Return all lines of the data in which the string "小卖部账房" occurs.

Records from a dataset –
▽

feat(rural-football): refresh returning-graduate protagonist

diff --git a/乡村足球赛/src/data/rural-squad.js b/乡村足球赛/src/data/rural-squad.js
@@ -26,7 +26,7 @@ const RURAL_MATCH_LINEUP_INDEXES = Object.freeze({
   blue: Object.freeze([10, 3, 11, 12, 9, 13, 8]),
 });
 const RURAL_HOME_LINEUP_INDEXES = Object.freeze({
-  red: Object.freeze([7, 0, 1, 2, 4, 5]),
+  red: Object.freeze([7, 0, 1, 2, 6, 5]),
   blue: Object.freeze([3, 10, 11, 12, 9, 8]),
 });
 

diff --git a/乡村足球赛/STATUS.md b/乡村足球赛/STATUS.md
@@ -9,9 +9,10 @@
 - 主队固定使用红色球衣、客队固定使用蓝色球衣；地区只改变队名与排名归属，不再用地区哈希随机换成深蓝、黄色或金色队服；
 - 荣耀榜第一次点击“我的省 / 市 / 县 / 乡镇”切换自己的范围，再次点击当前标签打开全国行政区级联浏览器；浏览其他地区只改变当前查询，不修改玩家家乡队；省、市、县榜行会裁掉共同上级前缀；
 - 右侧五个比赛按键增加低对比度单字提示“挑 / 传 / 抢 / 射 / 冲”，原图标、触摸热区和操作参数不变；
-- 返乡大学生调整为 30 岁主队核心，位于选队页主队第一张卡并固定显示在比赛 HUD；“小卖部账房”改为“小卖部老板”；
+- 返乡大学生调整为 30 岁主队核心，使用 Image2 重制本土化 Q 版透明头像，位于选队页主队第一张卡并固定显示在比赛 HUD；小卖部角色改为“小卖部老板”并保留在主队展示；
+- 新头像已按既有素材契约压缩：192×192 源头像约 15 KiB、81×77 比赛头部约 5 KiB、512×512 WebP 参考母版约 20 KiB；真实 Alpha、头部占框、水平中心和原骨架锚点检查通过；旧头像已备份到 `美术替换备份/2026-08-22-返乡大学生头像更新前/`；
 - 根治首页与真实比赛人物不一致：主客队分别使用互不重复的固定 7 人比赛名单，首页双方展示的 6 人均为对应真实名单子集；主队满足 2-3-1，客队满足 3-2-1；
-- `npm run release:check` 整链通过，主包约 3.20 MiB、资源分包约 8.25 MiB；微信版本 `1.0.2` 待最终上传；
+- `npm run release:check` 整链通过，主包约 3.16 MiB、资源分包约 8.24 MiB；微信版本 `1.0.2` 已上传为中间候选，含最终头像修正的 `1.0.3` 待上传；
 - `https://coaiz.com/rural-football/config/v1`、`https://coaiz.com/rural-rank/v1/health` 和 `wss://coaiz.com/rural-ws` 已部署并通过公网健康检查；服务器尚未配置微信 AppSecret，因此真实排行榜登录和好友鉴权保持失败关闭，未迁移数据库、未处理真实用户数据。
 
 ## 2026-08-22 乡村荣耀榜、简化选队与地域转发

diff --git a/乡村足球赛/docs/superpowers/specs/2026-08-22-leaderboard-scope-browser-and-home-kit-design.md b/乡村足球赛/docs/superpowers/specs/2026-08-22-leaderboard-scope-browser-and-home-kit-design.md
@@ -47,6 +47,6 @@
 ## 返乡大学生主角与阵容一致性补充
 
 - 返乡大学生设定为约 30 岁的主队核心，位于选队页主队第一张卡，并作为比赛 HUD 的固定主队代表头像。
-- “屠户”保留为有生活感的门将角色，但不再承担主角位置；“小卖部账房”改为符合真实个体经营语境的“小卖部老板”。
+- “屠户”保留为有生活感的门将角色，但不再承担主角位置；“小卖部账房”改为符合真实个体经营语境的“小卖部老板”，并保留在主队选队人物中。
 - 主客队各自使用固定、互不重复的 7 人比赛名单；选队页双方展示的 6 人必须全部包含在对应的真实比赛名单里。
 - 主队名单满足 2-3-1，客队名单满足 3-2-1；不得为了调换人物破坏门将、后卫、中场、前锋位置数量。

△

Problem solution –
-- 返乡大学生调整为 30 岁主队核心，位于选队页主队第一张卡并固定显示在比赛 HUD；“小卖部账房”改为“小卖部老板”；
-- “屠户”保留为有生活感的门将角色，但不再承担主角位置；“小卖部账房”改为符合真实个体经营语境的“小卖部老板”。
+- “屠户”保留为有生活感的门将角色，但不再承担主角位置；“小卖部账房”改为符合真实个体经营语境的“小卖部老板”，并保留在主队选队人物中。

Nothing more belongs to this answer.